In “The Letters from Zedelghem,” Robert Frobisher, a charming rogue and musical genius, comments on the bizarre structure of his Cloud Atlas Sextet, asking whether it’s revolutionary or gimmicky. Hapless Pisces that I am, I’ve risen to Mitchell’s deftly angled fly. The structure of Cloud Atlas allows Mitchell to do two things, or I should say at least two things: one is interesting meh; the other, incredible, astonishing, mind-blowing. Add superlative of choice. By having the chronology of the story end in the middle of the book, Mitchell reinforces the theme of temporal non-linearity or eternal recurrence. The will to power isn’t subject to time. It’s eternally active and is equally present in the 1850s (when Ewing is writing his journal), the 1930s (when Frobisher is composing his Cloud Atlas Sextet), the 1970s (when investigative journalist Luisa Rey is exposing Seaboard), the 2000s (when Cavendish is penning his memoirs), as it is now in 2010, and beyond. Because the will to power is eternally active, it has no beginning, middle, or end. It’s ageless. Which is why, in part, Mitchell cleverly “ends” the narrative in the 1850s, where it “began.” This is a hip, cool post-modern maneuver, to be sure, but it’s hardly revolutionary. Wacky timelines abound. What is revolutionary is constructing a novel with TWO endings: a chronological ending (in the middle) and a narrative ending (at the end) on page 528. By diverging the storyline and timeline in this way, Mitchell creates two lines-of-sight that produce a unique parallax effect. We perceive two things at once, as happens in the morning when your eyes, still goofy from sleep, cross in the shower, magically doubling the label on the shampoo bottle. On the one hand, we see how Mitchell’s fictional story ends—dystopia gives way to societal collapse and a post-apocalyptic future. On the other, we see ourselves at the present moment—we’re readers of a story, a collective story, that has an uncertain future. We don’t know how history will unfold. Which is why we face a profound choice. Enter: Mitchell’s modified version of Pascal’s wager.

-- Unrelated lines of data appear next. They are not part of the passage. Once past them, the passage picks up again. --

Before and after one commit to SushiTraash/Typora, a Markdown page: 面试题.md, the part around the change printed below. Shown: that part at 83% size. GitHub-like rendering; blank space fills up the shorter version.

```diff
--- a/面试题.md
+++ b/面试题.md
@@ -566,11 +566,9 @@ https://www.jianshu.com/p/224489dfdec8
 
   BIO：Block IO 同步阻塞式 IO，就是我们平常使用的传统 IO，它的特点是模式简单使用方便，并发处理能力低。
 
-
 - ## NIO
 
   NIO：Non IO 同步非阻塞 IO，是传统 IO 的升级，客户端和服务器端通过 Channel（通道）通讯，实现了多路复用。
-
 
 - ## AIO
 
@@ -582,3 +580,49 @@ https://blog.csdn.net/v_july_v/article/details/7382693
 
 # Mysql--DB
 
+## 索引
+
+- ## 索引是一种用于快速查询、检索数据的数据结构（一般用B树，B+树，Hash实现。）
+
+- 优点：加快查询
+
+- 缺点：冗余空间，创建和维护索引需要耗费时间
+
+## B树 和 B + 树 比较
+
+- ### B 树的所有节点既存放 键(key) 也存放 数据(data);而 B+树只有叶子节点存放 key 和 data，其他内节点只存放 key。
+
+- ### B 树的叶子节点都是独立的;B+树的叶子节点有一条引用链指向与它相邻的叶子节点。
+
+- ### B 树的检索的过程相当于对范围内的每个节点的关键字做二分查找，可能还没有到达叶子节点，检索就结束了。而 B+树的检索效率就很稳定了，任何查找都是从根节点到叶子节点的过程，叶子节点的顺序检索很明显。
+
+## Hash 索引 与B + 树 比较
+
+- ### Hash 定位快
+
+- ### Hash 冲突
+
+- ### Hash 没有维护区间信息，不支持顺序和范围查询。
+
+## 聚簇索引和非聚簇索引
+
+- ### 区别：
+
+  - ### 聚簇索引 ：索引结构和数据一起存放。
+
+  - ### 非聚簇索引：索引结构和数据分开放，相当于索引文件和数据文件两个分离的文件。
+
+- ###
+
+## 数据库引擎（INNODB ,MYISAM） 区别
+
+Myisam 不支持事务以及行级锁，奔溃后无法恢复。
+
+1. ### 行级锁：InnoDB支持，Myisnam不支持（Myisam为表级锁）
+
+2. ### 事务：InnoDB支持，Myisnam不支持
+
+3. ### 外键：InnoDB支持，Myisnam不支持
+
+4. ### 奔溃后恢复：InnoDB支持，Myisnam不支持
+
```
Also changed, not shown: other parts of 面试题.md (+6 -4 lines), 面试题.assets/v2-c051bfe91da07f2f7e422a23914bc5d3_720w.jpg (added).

If we believe humanity is a ladder of tribes, a colosseum of confrontation, exploitation & bestiality, such a humanity is brought into being…. If we believe that humanity may transcend tooth & claw, if we believe divers races & creeds can share this world as peacably as the orphans share their candlenut tree, if we believe leaders must be just, violence muzzled, power accountable & the riches of the Earth & its Oceans shared equitably, such a world will come to pass.
The glory of Mitchell’s aesthetic achievement is that he adroitly frames a narrative that “starts” an extra-fictional reality when Cloud Atlas “ends,” namely, a reader who, anxious, worried, and not a little terrified by the state of the world, begins to wonder about the kind of history he wants to help write. How will you manifest your will to power? That’s Mitchell’s genius in Cloud Atlas.